_Problem requirements_. Select, from the material below, each line with "feature" in it.

_Data_.

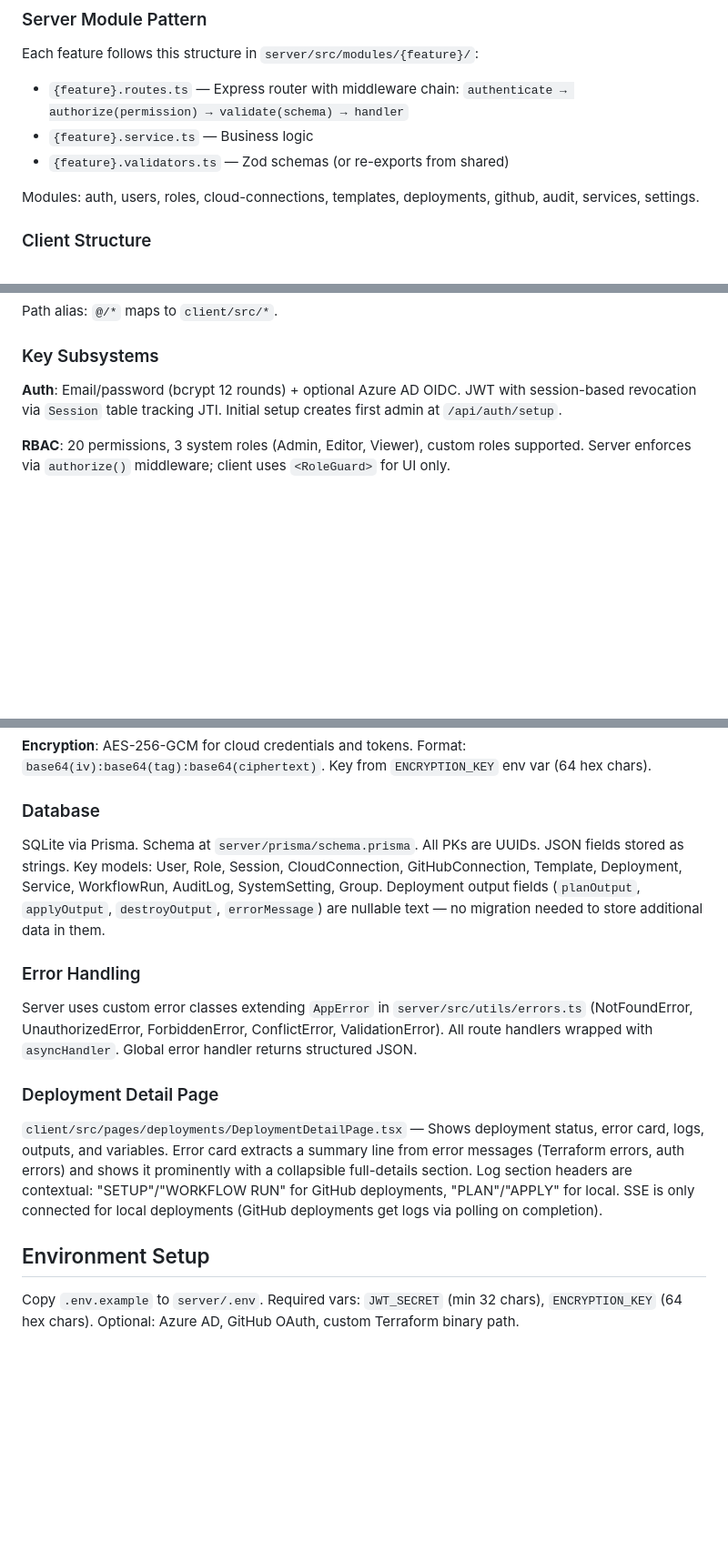
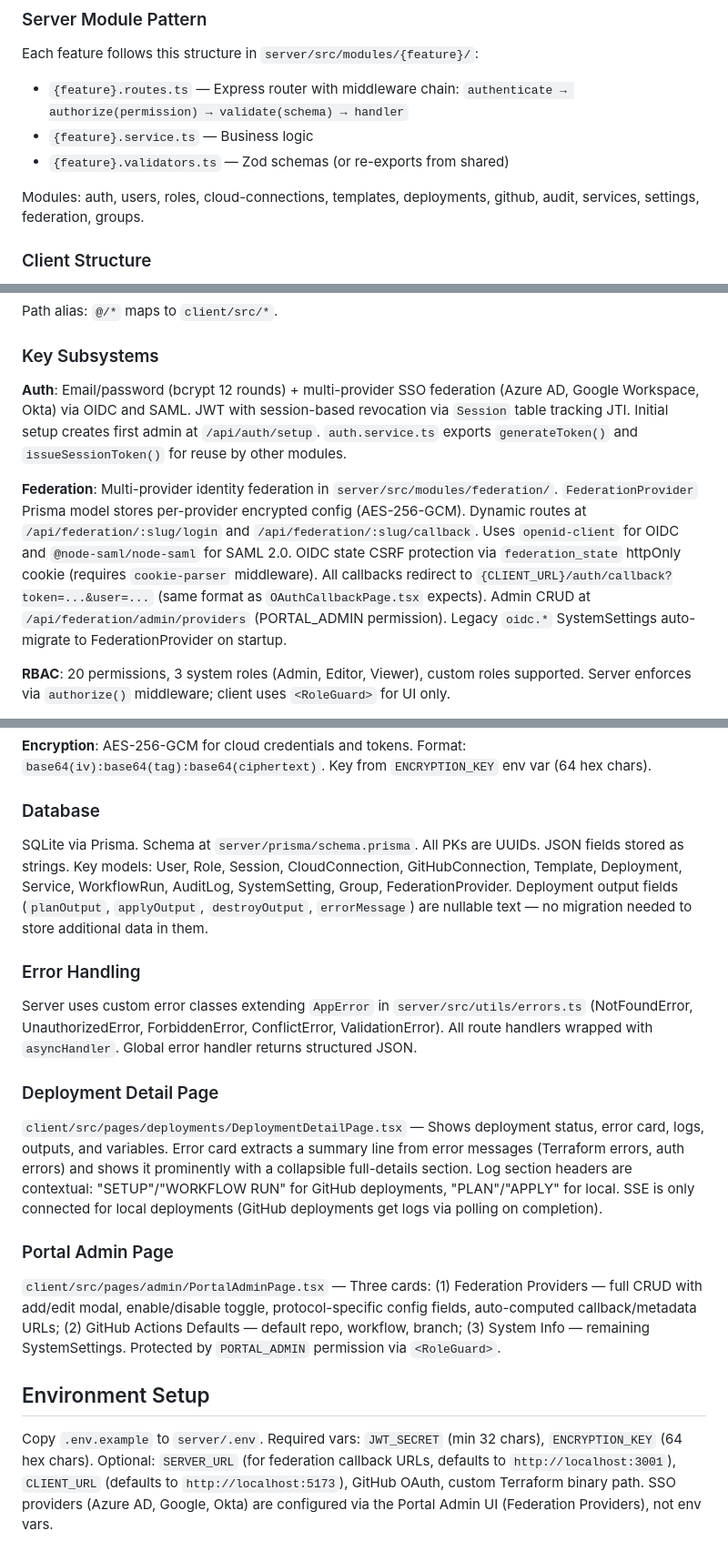
Before and after one commit to marioalfaro75/idp-portal, a Markdown page: CLAUDE.md, 3 parts joined by grey strips. Shown at 91% size. GitHub-like rendering; blank space fills up the shorter version.

```diff
--- a/CLAUDE.md
+++ b/CLAUDE.md
@@ -47,7 +47,7 @@ Each feature follows this structure in `server/src/modules/{feature}/`:
 - `{feature}.service.ts` — Business logic
 - `{feature}.validators.ts` — Zod schemas (or re-exports from shared)
 
-Modules: auth, users, roles, cloud-connections, templates, deployments, github, audit, services, settings.
+Modules: auth, users, roles, cloud-connections, templates, deployments, github, audit, services, settings, federation, groups.
 
 ### Client Structure
 
@@ -62,7 +62,9 @@ Path alias: `@/*` maps to `client/src/*`.
 
 ### Key Subsystems
 
-**Auth**: Email/password (bcrypt 12 rounds) + optional Azure AD OIDC. JWT with session-based revocation via `Session` table tracking JTI. Initial setup creates first admin at `/api/auth/setup`.
+**Auth**: Email/password (bcrypt 12 rounds) + multi-provider SSO federation (Azure AD, Google Workspace, Okta) via OIDC and SAML. JWT with session-based revocation via `Session` table tracking JTI. Initial setup creates first admin at `/api/auth/setup`. `auth.service.ts` exports `generateToken()` and `issueSessionToken()` for reuse by other modules.
+
+**Federation**: Multi-provider identity federation in `server/src/modules/federation/`. `FederationProvider` Prisma model stores per-provider encrypted config (AES-256-GCM). Dynamic routes at `/api/federation/:slug/login` and `/api/federation/:slug/callback`. Uses `openid-client` for OIDC and `@node-saml/node-saml` for SAML 2.0. OIDC state CSRF protection via `federation_state` httpOnly cookie (requires `cookie-parser` middleware). All callbacks redirect to `{CLIENT_URL}/auth/callback?token=...&user=...` (same format as `OAuthCallbackPage.tsx` expects). Admin CRUD at `/api/federation/admin/providers` (PORTAL_ADMIN permission). Legacy `oidc.*` SystemSettings auto-migrate to FederationProvider on startup.
 
 **RBAC**: 20 permissions, 3 system roles (Admin, Editor, Viewer), custom roles supported. Server enforces via `authorize()` middleware; client uses `<RoleGuard>` for UI only.
 
@@ -79,7 +81,7 @@ Path alias: `@/*` maps to `client/src/*`.
 
 ### Database
 
-SQLite via Prisma. Schema at `server/prisma/schema.prisma`. All PKs are UUIDs. JSON fields stored as strings. Key models: User, Role, Session, CloudConnection, GitHubConnection, Template, Deployment, Service, WorkflowRun, AuditLog, SystemSetting, Group. Deployment output fields (`planOutput`, `applyOutput`, `destroyOutput`, `errorMessage`) are nullable text — no migration needed to store additional data in them.
+SQLite via Prisma. Schema at `server/prisma/schema.prisma`. All PKs are UUIDs. JSON fields stored as strings. Key models: User, Role, Session, CloudConnection, GitHubConnection, Template, Deployment, Service, WorkflowRun, AuditLog, SystemSetting, Group, FederationProvider. Deployment output fields (`planOutput`, `applyOutput`, `destroyOutput`, `errorMessage`) are nullable text — no migration needed to store additional data in them.
 
 ### Error Handling
 
@@ -89,6 +91,10 @@ Server uses custom error classes extending `AppError` in `server/src/utils/error
 
 `client/src/pages/deployments/DeploymentDetailPage.tsx` — Shows deployment status, error card, logs, outputs, and variables. Error card extracts a summary line from error messages (Terraform errors, auth errors) and shows it prominently with a collapsible full-details section. Log section headers are contextual: "SETUP"/"WORKFLOW RUN" for GitHub deployments, "PLAN"/"APPLY" for local. SSE is only connected for local deployments (GitHub deployments get logs via polling on completion).
 
+### Portal Admin Page
+
+`client/src/pages/admin/PortalAdminPage.tsx` — Three cards: (1) Federation Providers — full CRUD with add/edit modal, enable/disable toggle, protocol-specific config fields, auto-computed callback/metadata URLs; (2) GitHub Actions Defaults — default repo, workflow, branch; (3) System Info — remaining SystemSettings. Protected by `PORTAL_ADMIN` permission via `<RoleGuard>`.
+
 ## Environment Setup
 
-Copy `.env.example` to `server/.env`. Required vars: `JWT_SECRET` (min 32 chars), `ENCRYPTION_KEY` (64 hex chars). Optional: Azure AD, GitHub OAuth, custom Terraform binary path.
+Copy `.env.example` to `server/.env`. Required vars: `JWT_SECRET` (min 32 chars), `ENCRYPTION_KEY` (64 hex chars). Optional: `SERVER_URL` (for federation callback URLs, defaults to `http://localhost:3001`), `CLIENT_URL` (defaults to `http://localhost:5173`), GitHub OAuth, custom Terraform binary path. SSO providers (Azure AD, Google, Okta) are configured via the Portal Admin UI (Federation Providers), not env vars.
```
Also changed, not shown: README.md (+31 -6 lines).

_Result of the task_.
@@ -47,7 +47,7 @@ Each feature follows this structure in `server/src/modules/{feature}/`:
 - `{feature}.service.ts` — Business logic
 - `{feature}.validators.ts` — Zod schemas (or re-exports from shared)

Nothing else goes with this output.